In 1913 the towns of California were still very rustic. They were mostly new towns. Even the old towns like San Francisco or San Diego were still relatively young, going back to the gold rush years just sixty years earlier.
Photo courtesy of the Oxnard Public Library
Oxnard was a new town, just barely ten years old back then. It was founded by Henry Oxnard who started a sugar beet factory in the farmlands between Hueneme and the settlement called El Rio. The factory was a success and the town grew around the factory.
The caption on this hand tinted postcard says: “largest beet sugar refinery in the world”
It was still a frontier way of life. Families used to visit each other and there really wasn’t much else for decent people to do for entertainment. There were the usual beer joints and gambling rooms downtown. China Ally had its own particular vices.
When it was dark, people went to sleep. Reading by lamplight was an expensive luxury. One of the things the grown-ups did for their children was tell them stories. I remember my mama telling us about the Thousand and One Nights. I could almost see these places in my mind as my mama told us her stories.
The old ones, John’s people had their own set of stories. They told us about a man named Joaquin Murrieta and how he once robbed their father of his fortune in gold.
We spent many evening hours listening to these and other stories. I remember the story of La Llorona and El Cucúi. Sometimes I was scared, sometimes I thought they were funny.

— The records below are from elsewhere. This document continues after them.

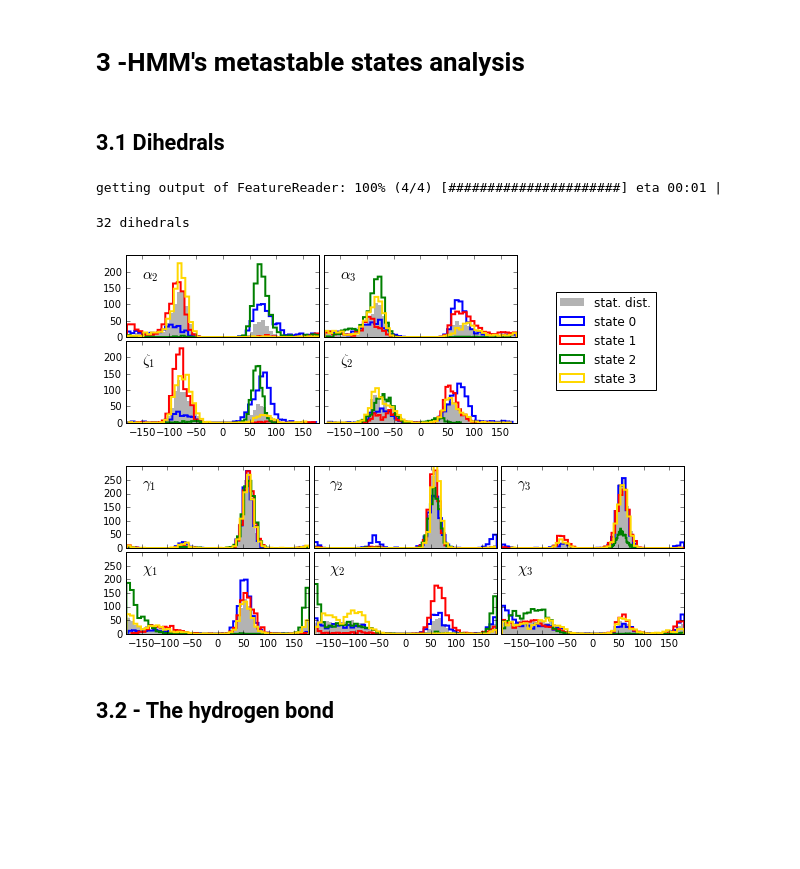
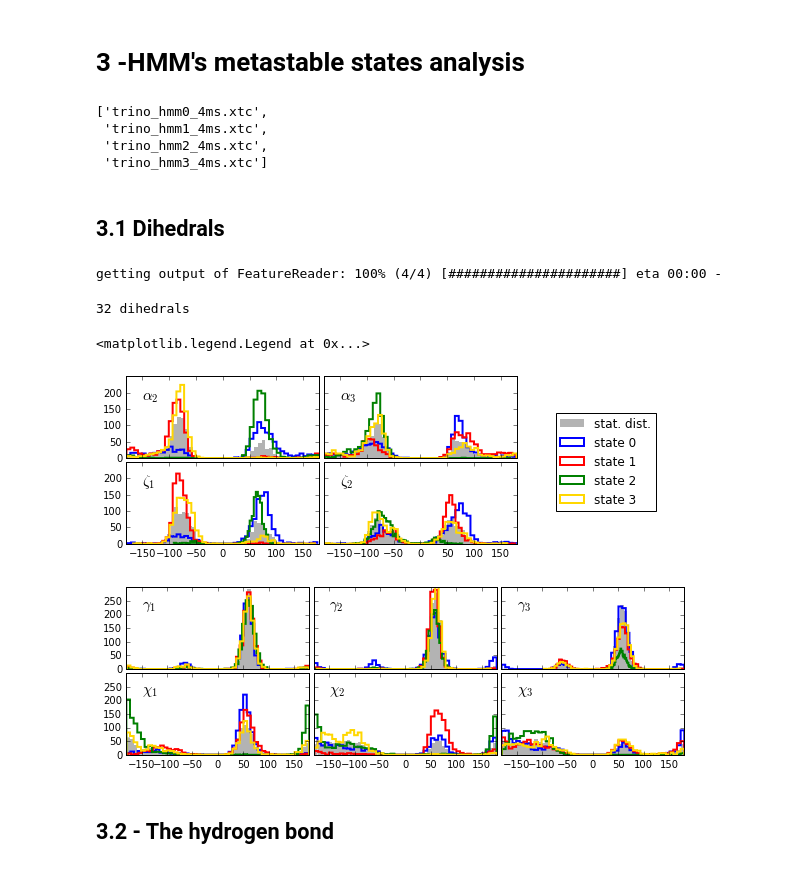
Before and after one commit to srnas/oligonucleotides-kinetics, a Jupyter notebook: trinucleotide.ipynb, the cells around one changed output. Saved outputs shown, nothing was run; the diff lists cells and outputs as text; code cells hidden in the pictures; blank space fills up the shorter version.

```diff
--- a/trinucleotide.ipynb
+++ b/trinucleotide.ipynb
@@ -75,4 +81,4 @@ Total length = 57.0677 microseconds
 # %% [markdown]
 ## 1.1 - TICA analysis:
 # %%
-#traj=coor.load(trajfiles,feat_dGP,chunk_size=1000)
+traj=coor.load(trajfiles,feat_dGP,chunk_size=1000)
@@ -346,30 +331,3 @@ array([[  9.04900937e-01,   3.07233736e-02,   6.16835876e-03,
 # %%
 hmm_rate_matrix2=hmm_rate_matrix/HMM4.lagtime*10*1e3
 hmm_rate_matrix2[np.abs(hmm_rate_matrix2)<1e-1]=0.0
-# %%
-my_pos=np.array(states_pos)
-my_pos[0]+=np.array([0.4,-0.1])
-my_pos[1]+=np.array([0.,0.2])
-plt.contourf(F01.T, 50, cmap=plt.cm.Greys_r, extent=extent01,zorder=-1)
-#plt.contourf(F01.T, 50, cmap=plt.cm.PuBu_r, extent=extent01,zorder=-1)
-#plt.contourf(F01.T, 50, cmap=plt.cm.bone, extent=extent01,zorder=-1)
-#plt.contourf(F01.T, 50, cmap=plt.cm.pink, extent=extent01,zorder=-1)
-#plt.contourf(F01.T, 50, cmap=plt.cm.Purples_r, extent=extent01,zorder=-1)
-plt.ylabel('TIC 2',fontsize=15)
-plt.xlabel('TIC 1',fontsize=15)
-plt.scatter(cl_centers[:,0],cl_centers[:,1],color='black',zorder=0)
-fff,ppp=mpl.plot_network(hmm_rate_matrix2,pos=my_pos,state_colors=colors,\
-                     state_sizes=HMM4.stationary_distribution,arrow_label_format='%1.1f',\
-                        max_width=8,state_scale=3)
-plt.ylim(-1.7,2.3)
-plt.xlim(-1.3,2.5)
-bckax=fff.add_axes([0.15,0.15,0.75,0.75],zorder=-1)
-#cacca=bckax.xaxis.set_ticks(np.arange(-1.7,2.3,0.5))
-#cacca=bckax.yaxis.set_ticks(np.arange(-1.3,2.5,0.5))
-plt.xticks(np.arange(-1.5,3.0,0.5),fontsize=12)
-plt.yticks(np.arange(-1.5,2.5,0.5),fontsize=12)
-
-dire='/u/sbp/giopina/Dropbox/SISSA/markov/trino/'
-name='trino-schema-new'
-for ext in ['.pdf','.png','.svg','.eps']:
-        plt.savefig(dire+name+ext,dpi=200)
@@ -378,10 +340,15 @@ for ext in ['.pdf','.png','.svg','.eps']:
 # %% [markdown]
 # 3 -HMM's metastable states analysis
 # %%
-nstates=HMM4.nstates
-### reading structures:
-trajfiles_meta_states=['dGnew2_hmm'+str(i)+'_'+str(nstates)+'ms.xtc' \
-            for i in range(nstates)]
+hmm_dist = HMM4.metastable_distributions
+hmm_samples = M.sample_by_distributions(hmm_dist, 1000)
+outfiles = ['trino_hmm'+str(i)+'_'+str(nstates)+'ms.xtc' for i in range(0,nstates)]
+coor.save_trajs(inpXout, hmm_samples, outfiles=outfiles)
+# %% [output]
+['trino_hmm0_4ms.xtc',
+ 'trino_hmm1_4ms.xtc',
+ 'trino_hmm2_4ms.xtc',
+ 'trino_hmm3_4ms.xtc']
 # %% [markdown]
 ## 3.1 Dihedrals
 # %%
@@ -397,9 +364,9 @@ lista_chis=dih.get_chi_ndx(top)
 feat_dih.add_dihedrals(lista_chis,cossin=False)
 # %%
 ### cmomputing observables
-dih_meta_states=np.array(coor.load(trajfiles_meta_states,feat_dih))
+dih_meta_states=np.array(coor.load(outfiles,feat_dih))
 # %% [output]
-getting output of FeatureReader: 100% (4/4) [######################] eta 00:01 |
+getting output of FeatureReader: 100% (4/4) [######################] eta 00:00 -
 # %%
 stat_dist = M.stationary_distribution
 stat_samples = M.sample_by_distributions([stat_dist], 1000)
@@ -426,10 +393,8 @@ print len(dih_names), 'dihedrals'
 # %% [output]
 32 dihedrals
 # %%
-#8.27 in × 11.7
 iplot=0
 fig, axes = plt.subplots(2,2, \
-        #gridspec_kw = {'width_ratios':[1.05]+[1 for x in range(nevec)]+[0.05]},\
         figsize=(7,3.),sharex=True,sharey=True)#,sharey=True,sharex=True)
 plt.subplots_adjust(hspace=0.05,wspace=0.025)
 for i_dih in[0,1]:
@@ -461,54 +426,45 @@ for i_dih in[12,13]:
     ax.set_ylim(0,250)
     ax.yaxis.set_ticks(range(0,201,50))
 plt.legend(loc=(1.2,0.4))
-dire='/u/sbp/giopina/Dropbox/SISSA/markov/trino/'
-name='trino-dih_alpha-zeta'
-for ext in ['.pdf','.png','.svg','.eps']:
-        plt.savefig(dire+name+ext,dpi=200, bbox_inches='tight')
 # %% [output]
+<matplotlib.legend.Legend at 0x...>
-[figure, old version]
+[figure, new version]
 # %%
 #8.27 in × 11.7
 iplot=0
 fig, axes = plt.subplots(2,3, \
-        #gridspec_kw = {'width_ratios':[1.05]+[1 for x in range(nevec)]+[0.05]},\
         figsize=(10,3.),sharex=True,sharey=True)#,sharey=True,sharex=True)
 plt.subplots_adjust(hspace=0.05,wspace=0.025)
 for i_dih in[4,5,6]:
     ax=axes[0,iplot]
     ax.text(-150,250*0.9,dih_names[i_dih],fontsize=15)
     ax.hist(dih_statdist[:,i_dih]*180/np.pi,lw=0,bins=50,normed=False,\
                 label='stat. dist.',facecolor='0.7')#,histtype='step')
     for istate in range(0,nstates):
         ax.hist(dih_meta_states[istate][:,i_dih]*180/np.pi,\
                  histtype='step',lw=2,bins=50,normed=False,\
                  label='state '+str(istate),color=colors[istate])
     ax.set_xlim(-180,180)
     ax.set_ylim(0,300)
     ax.yaxis.set_ticks(range(0,251,50))
     iplot+=1
 
 iplot=0
 for i_dih in[29,30,31]:
     ax=axes[1,iplot]
     ax.text(-150,250*0.9,dih_names[i_dih],fontsize=15)
     ax.hist(dih_statdist[:,i_dih]*180/np.pi,lw=0,bins=50,normed=False,\
                  label='stat. dist.',facecolor='0.7')#,histtype='step')
     for istate in range(0,nstates):
         ax.hist(dih_meta_states[istate][:,i_dih]*180/np.pi,histtype='step',\
                  lw=2,bins=50,normed=False,\
                  label='state '+str(istate),color=colors[istate])
     iplot+=1
     ax.set_xlim(-180,180)
     ax.set_ylim(0,300)
     ax.yaxis.set_ticks(range(0,251,50))
-    #plt.legend()
-dire='/u/sbp/giopina/Dropbox/SISSA/markov/trino/'
-name='trino-dih_gamma-chi'
-for ext in ['.pdf','.png','.svg','.eps']:
-        plt.savefig(dire+name+ext,dpi=200, bbox_inches='tight')
 # %% [output]
-[figure, old version]
+[figure, new version]
 # %% [markdown]
 ## 3.2 - The hydrogen bond
 # %%
```
Also changed, not shown: parts of 79 cells of this notebook.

As I grew older and I learned how to speak English, I discovered that there were many stories to be told. Many stories that were frightening and many that were all true. I wanted to hear them, I wanted to read them, and so I wanted learn to read. By the time I finished high school I had read nearly every book there was in our public library.
For many years and this was the old library building in downtown Oxnard. It was a classic Carnegie library. It is a museum nowadays, I’m told.